Monday morning dawned bright and sunny when our son, hungry, very wet, and obviously unhappy, woke us with screams of indignation after his first small cries had not produced any movement from his exhausted parents. Finally, sighing deeply, I rolled over to my side of the bed and reluctantly but quietly, slipped out from under the sheets. I had already changed Michael’s diaper by the time Billy emerged from the mound of covers that always seemed to wind up on his side of the bed. In other marriages this could be a problem, but since I always slept in his arms, we were both warm and cozy all night long. The look in his eyes was not that of a sleep deprived new father, rather his familiar ‘come hither’ look I had become so used to during the almost two years of our marriage. Reluctantly, I ignored him this time, out of necessity and a hungry son. As I slipped on my robe and retrieved my slippers from under the bed, kissing Billy on the forehead (I did not dare go any further or our son would have stayed hungry for a while), I told him to go back to sleep since I knew he had to be tired from our night of making love. I know I was, and both of us rarely enjoyed the luxury of eight uninterrupted hours of sleep.

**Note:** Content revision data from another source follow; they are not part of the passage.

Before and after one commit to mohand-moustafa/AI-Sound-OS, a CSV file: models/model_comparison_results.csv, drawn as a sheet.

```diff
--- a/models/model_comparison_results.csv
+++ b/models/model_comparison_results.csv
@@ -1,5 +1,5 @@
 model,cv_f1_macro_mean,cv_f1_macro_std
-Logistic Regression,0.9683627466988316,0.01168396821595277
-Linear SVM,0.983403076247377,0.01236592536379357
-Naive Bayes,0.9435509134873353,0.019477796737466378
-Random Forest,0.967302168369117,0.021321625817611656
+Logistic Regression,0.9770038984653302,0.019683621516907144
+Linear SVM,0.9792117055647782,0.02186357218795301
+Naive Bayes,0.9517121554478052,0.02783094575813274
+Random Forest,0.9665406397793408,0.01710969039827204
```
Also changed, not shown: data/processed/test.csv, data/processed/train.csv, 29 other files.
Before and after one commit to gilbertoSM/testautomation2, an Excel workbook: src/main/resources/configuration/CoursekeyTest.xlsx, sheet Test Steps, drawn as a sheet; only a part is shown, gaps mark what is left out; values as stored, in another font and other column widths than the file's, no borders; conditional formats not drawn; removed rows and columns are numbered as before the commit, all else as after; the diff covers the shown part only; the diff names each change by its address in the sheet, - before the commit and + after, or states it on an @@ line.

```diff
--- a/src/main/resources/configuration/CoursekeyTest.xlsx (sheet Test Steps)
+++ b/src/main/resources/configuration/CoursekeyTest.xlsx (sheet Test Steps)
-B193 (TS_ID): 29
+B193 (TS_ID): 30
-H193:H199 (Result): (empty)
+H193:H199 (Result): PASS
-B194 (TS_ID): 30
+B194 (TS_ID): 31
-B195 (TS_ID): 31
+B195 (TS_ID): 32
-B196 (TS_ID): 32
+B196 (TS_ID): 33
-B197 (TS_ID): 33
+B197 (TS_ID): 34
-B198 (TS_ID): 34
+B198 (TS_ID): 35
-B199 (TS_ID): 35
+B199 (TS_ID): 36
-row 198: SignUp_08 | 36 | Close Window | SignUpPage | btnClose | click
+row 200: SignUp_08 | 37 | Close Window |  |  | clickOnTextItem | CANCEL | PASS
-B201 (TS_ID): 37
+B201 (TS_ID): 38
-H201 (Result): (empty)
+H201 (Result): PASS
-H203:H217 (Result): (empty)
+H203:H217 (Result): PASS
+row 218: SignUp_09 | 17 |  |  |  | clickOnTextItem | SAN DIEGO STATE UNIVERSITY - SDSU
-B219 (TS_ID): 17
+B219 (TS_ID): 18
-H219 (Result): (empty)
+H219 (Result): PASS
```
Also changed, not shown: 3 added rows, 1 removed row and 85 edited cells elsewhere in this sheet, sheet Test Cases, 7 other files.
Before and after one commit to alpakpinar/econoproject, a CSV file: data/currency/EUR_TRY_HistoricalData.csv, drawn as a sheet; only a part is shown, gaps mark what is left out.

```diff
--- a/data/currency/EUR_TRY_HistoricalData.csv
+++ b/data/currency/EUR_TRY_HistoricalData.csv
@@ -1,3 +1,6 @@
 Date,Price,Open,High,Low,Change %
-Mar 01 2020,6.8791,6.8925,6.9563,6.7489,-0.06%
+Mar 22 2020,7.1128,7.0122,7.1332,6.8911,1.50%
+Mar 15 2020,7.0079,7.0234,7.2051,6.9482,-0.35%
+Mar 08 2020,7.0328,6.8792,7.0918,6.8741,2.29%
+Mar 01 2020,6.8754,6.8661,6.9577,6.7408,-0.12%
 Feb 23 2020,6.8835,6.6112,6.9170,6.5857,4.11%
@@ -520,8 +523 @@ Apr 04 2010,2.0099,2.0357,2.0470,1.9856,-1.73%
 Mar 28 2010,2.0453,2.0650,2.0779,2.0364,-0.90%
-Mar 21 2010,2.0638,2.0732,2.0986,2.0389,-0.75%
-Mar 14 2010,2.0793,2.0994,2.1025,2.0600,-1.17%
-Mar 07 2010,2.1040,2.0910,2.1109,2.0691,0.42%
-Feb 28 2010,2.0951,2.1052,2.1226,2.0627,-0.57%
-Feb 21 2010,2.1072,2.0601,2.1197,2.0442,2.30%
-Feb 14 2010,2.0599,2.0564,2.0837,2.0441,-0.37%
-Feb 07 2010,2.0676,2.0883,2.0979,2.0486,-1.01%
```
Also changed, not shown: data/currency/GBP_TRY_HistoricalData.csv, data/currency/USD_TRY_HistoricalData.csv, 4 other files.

With the retrieved slippers on my now cold feet I took Michael upstairs to prepare his breakfast, but regardless of my plea, Billy followed behind us about 5 minutes later, composed and ready to begin our journey. Silently, I wondered what surprises and problems we would encounter around this bend in our road, which we would begin to explore with the coming New Year. I relied heavily on my instincts that certainly our lives could only get better, and better, since so far in our marriage each new bend had led us to days filled with increasing love for each other, and now our perfect son – the living symbol of that love. It was difficult to imagine I could possibly be any happier than I was that morning, with my brand new lieutenant and our beautiful, healthy baby boy. Perhaps this was God’s way of making up for all the years of misery spent in my parent’s house, and I would have chosen once again to suffer through those often-terrifying days and nights if life with Billy was my final reward. He was worth anything and everything life had handed me, and now I was eating off a platter made of pure gold. I felt that this day, like all our days, was the first day of the rest of my life with this charming, handsome, smooth talking man who claimed my heart from the very first date. Just standing close to him still sent chills up my spine, and my heart filled with love when he came up behind me and held me in his arms.
"This is quite an exciting day, you know," he said, and I agreed with him completely.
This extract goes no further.